It's not often I blow my top at someone, but when I do they know about it. In fact blowing my top is an apt phrase as anyone nearby will be in about as much trouble as the residents of Pompeii were in AD79.
I did not blow my top today but very nearly could have done. Not so much because of what happened but because of the way another parent chose to deal with an ïncident".
I've been coming to Corralejo on and off for 19 years and don't think I've ever had a cross word with anyone until today. Nearly everyone I've met in this hotel, the Oasis Dunas, has been lovely. This is our second visit and we have made many friends.
Today however we had an incident. Now the boys have been very well behaved on this holiday and I have been so pleased with them. Lst night we went out to a very nice restaurant that seats only 24 people and is the #1 rated of several hundred in Fuerteventura on trip advisor. Round the pool they have also been good. At the start of the holiday I bought them both some cheap water guns that cost 2.50 euros each and they have been really careful with them. They haven't fired them in people's faces, or out of the pool at people's sunbeds and they have taken care of these things as they can break fairly easily. NB: Don't get the ones from Poundland in England. They last about 5 minutes.
So 10 days later these guns were still going strong and Ollie had looked after his and made a special effort not to break it. Then this happened. He went back to the room for a wee - we are right next to the pool which is great so he can go on his own as he is in sight at all times - plus Claire was in the apartment anyway. He left his gun by the side of the pool and returned less than 5 minutes later, looked for the gun, but it was nowhere in sight.
We then noticed a couple of teenage boys wrestling with an identical gun in the middle of the pool, fighting over it and pulling it from both ends. I called out reasonably politely "Is that yours?" One shouted back something along the lines of "that girl said we could play with it", pointing vaguely in the direction of some non-existent girl. They then threw it to Ollie, in mid-air it spitting in to two pieces because they had clearly broken it. Ollie instantly burst into tears. I reprimaded them saying "You've broken it!"
Ollie was heartbroken and came straight over to me in floods of tears while these boys (aged about 14) went over to their mum.
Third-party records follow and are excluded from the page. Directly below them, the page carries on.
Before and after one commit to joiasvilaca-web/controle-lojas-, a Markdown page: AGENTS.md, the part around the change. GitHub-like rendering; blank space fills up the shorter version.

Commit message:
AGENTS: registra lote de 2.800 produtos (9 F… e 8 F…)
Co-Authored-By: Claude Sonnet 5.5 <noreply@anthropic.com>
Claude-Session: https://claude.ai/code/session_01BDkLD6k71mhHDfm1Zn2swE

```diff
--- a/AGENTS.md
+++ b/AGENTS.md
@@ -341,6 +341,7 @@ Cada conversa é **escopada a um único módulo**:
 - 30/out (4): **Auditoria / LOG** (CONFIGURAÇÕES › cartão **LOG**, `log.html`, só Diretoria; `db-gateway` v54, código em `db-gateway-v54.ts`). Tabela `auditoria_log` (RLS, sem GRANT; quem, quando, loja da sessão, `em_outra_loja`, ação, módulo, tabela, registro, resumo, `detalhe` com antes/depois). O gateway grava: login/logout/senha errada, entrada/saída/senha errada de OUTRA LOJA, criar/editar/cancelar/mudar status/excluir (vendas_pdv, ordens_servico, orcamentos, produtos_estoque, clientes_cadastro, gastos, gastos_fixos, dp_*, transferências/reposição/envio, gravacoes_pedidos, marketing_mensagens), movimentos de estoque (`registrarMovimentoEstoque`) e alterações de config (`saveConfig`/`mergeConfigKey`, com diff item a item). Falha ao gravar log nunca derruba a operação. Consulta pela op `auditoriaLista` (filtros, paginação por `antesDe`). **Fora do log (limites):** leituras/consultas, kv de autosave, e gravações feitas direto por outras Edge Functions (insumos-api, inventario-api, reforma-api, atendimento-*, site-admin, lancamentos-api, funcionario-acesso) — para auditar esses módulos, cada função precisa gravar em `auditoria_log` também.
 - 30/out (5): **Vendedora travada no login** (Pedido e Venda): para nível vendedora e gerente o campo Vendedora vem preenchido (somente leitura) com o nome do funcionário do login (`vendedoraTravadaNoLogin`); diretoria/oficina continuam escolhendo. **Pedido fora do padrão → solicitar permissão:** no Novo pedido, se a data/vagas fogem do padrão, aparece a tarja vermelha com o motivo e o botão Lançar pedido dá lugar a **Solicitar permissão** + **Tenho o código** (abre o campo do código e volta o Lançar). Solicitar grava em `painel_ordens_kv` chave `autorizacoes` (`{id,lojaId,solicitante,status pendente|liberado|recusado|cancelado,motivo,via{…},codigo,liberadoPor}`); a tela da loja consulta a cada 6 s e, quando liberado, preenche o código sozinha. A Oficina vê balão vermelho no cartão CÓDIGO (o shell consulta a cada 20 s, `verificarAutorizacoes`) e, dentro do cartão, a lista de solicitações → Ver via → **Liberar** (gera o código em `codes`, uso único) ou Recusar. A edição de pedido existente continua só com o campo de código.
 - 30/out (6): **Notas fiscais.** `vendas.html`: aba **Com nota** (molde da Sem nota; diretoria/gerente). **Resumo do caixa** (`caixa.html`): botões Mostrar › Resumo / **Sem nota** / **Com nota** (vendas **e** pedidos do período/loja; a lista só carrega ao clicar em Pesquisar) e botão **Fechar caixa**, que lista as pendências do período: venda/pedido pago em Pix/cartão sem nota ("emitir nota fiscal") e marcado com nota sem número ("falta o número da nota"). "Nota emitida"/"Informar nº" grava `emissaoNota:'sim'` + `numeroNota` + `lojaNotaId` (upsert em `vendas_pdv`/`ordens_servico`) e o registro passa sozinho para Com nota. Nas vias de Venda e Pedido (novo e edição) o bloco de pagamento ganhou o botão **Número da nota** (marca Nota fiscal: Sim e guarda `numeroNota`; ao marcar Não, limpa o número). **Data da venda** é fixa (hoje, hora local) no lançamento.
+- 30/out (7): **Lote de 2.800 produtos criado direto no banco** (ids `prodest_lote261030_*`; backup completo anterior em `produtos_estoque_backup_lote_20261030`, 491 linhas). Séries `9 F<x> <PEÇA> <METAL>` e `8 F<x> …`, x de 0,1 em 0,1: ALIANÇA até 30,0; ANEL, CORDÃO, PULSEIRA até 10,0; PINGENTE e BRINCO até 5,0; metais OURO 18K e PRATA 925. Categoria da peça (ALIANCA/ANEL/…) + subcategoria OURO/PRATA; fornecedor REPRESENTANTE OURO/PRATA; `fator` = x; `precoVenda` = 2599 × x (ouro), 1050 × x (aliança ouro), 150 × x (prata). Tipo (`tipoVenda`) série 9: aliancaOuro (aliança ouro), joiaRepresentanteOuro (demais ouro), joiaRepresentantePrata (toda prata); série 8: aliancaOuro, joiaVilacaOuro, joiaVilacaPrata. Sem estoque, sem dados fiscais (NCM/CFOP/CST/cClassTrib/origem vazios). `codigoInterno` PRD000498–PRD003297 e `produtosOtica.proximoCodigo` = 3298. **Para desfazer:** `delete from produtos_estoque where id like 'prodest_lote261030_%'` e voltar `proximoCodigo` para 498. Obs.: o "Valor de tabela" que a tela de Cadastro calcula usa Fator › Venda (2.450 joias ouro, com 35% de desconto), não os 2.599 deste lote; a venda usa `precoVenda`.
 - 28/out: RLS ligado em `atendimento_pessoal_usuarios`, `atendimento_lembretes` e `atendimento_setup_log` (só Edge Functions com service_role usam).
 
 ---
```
Next thing I know she's steaming over to me like some fish wife accusing me of telling off her sons. She backed up their story that a little girl had given it to them and also came out with the classic "My boys would never lie to me".
I was all ready to let rip but held back. Why? Two reasons. One was I had Ollie sobbing in my arms and Jamie stood right next to me and I didn't particularly want to them to see me lose my rag. Secondly I could not be 100% sure at that point as I had not actually seen them pick up the gun and I would have looked bloody stupid if I'd had a go and then someone had said "Hang on is this yours" and produced an identical gun from underneath a nearby sunbed. So I bit my tongue to some extent and made some sarcastic remarks along the lines of "well obviously it's just a coincidence that my son's gun vanished and the only other one like it in this pool got broken exactly five minutes later". At which point she stomped off. She then called her boys out of the pool, they took their things and then left sheepishly. She knew she was in the wrong, I know but wouldn't admit it. Their skulking off elsewhere to get away from me was proof enough.
A subsequent search around revealed no sign of the missing gun so I am 100% sure it was ours.
I'm annoyed for 2 reasons. Nothing to do with the cost of the gun but a) Because Ollie was upset and b) A pet hate of mine is parents who can never see when their children are in the wrong. Yes of course we stick up for our children and defend them but to blindly believe they are little angels who never lie and never do wrong is just stupid and the parents who do it are the ones who are raising the problem children.
What would I have done in identical circumstances? Well firstly, Ollie would have owned up - he has been taught that way. And even if he hadn't I would not be so blind as to not see what had happened. I would have marched him round to the nearest shop, bought a replacement and gotten him to take it over to the other child and give it to them with an apology.
Sadly this is not the way everyone does things it seems, so my rosy coloured view of the world where everyone is honest and does the right thing is just a little tainted today.
No matter, what is done is done, he's over it now and we are off out for another lovely meal and then we are meeting some friends we have met at the hotel - big karaoke fans including another host with seven years experience for beers and drinks up at Flintstones with our old friend, the karaoke legend that is Big Al.